■ **How to complete this task**
Please restate the records that follow word for word, omitting any images.

[Front-end code change data]
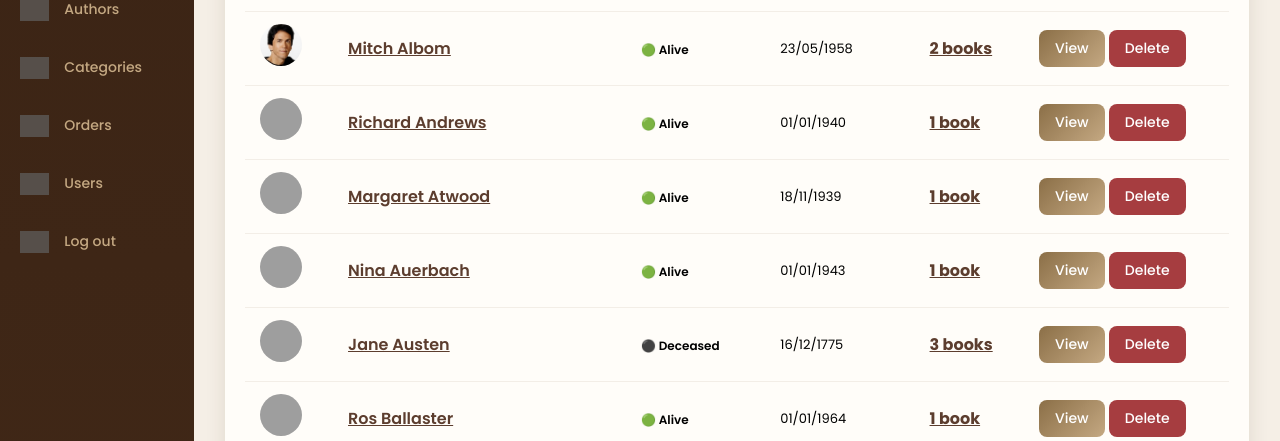
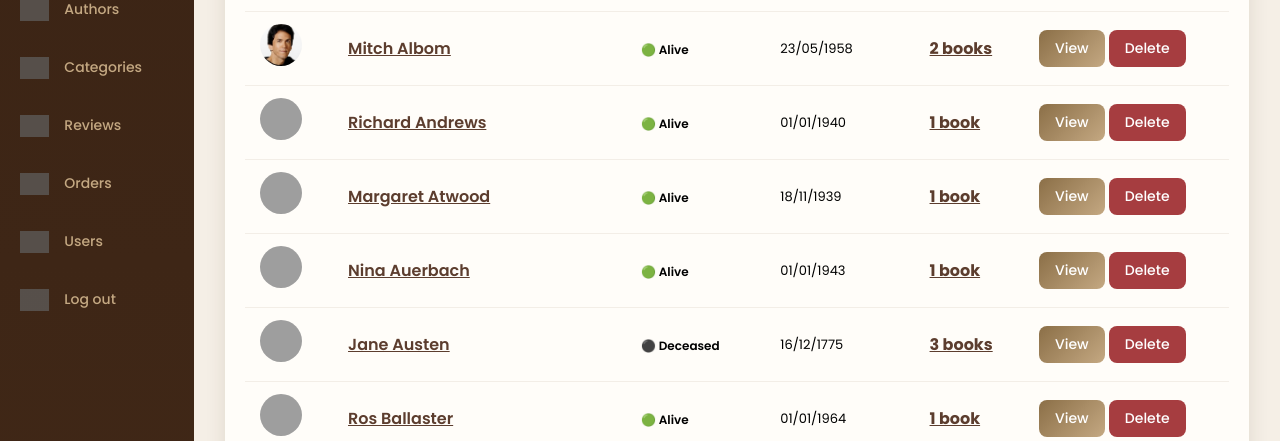
Before and after one commit to hamza05-dot/BookShop, a PHP site: page /admin/authors.php in a window 1280 px wide. Shown: the part 282-723 px from the top of the page. Run offline with PHP 8.4, Linux system fonts and the light colour scheme; the visitor is signed in with stand-in values (Sample User, id 1); data comes from the database, SQL or seed files in the repository; grey boxes are pictures that could not be loaded.

Commit message:
feat: update nav.php to include reviews page

```diff
--- a/includes/nav.php
+++ b/includes/nav.php
@@ -30,6 +30,9 @@
                 <a class="nav-option" href="categories.php">
                     <img class="nav-img" src="https://img.icons8.com/?size=100&id=8416&format=png&color=000000"><h3>Categories</h3>
                 </a>
+                <a class="nav-option" href="review.php">
+                    <img class="nav-img" src="https://img.icons8.com/ios-filled/50/star.png"><h3>Reviews</h3>
+                </a>
                 <a class="nav-option" href="orders.php">
                     <img class="nav-img" src="https://img.icons8.com/?size=100&id=11271&format=png&color=000000"><h3>Orders</h3>
                 </a>
```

■ **Response for this exercise**
Before and after one commit to hamza05-dot/BookShop, a PHP site: page /admin/authors.php in a window 1280 px wide. Shown: the part 282-723 px from the top of the page. Run offline with PHP 8.4, Linux system fonts and the light colour scheme; the visitor is signed in with stand-in values (Sample User, id 1); data comes from the database, SQL or seed files in the repository; grey boxes are pictures that could not be loaded.

Commit message:
feat: update nav.php to include reviews page

```diff
--- a/includes/nav.php
+++ b/includes/nav.php
@@ -30,6 +30,9 @@
                 <a class="nav-option" href="categories.php">
                     <img class="nav-img" src="https://img.icons8.com/?size=100&id=8416&format=png&color=000000"><h3>Categories</h3>
                 </a>
+                <a class="nav-option" href="review.php">
+                    <img class="nav-img" src="https://img.icons8.com/ios-filled/50/star.png"><h3>Reviews</h3>
+                </a>
                 <a class="nav-option" href="orders.php">
                     <img class="nav-img" src="https://img.icons8.com/?size=100&id=11271&format=png&color=000000"><h3>Orders</h3>
                 </a>
```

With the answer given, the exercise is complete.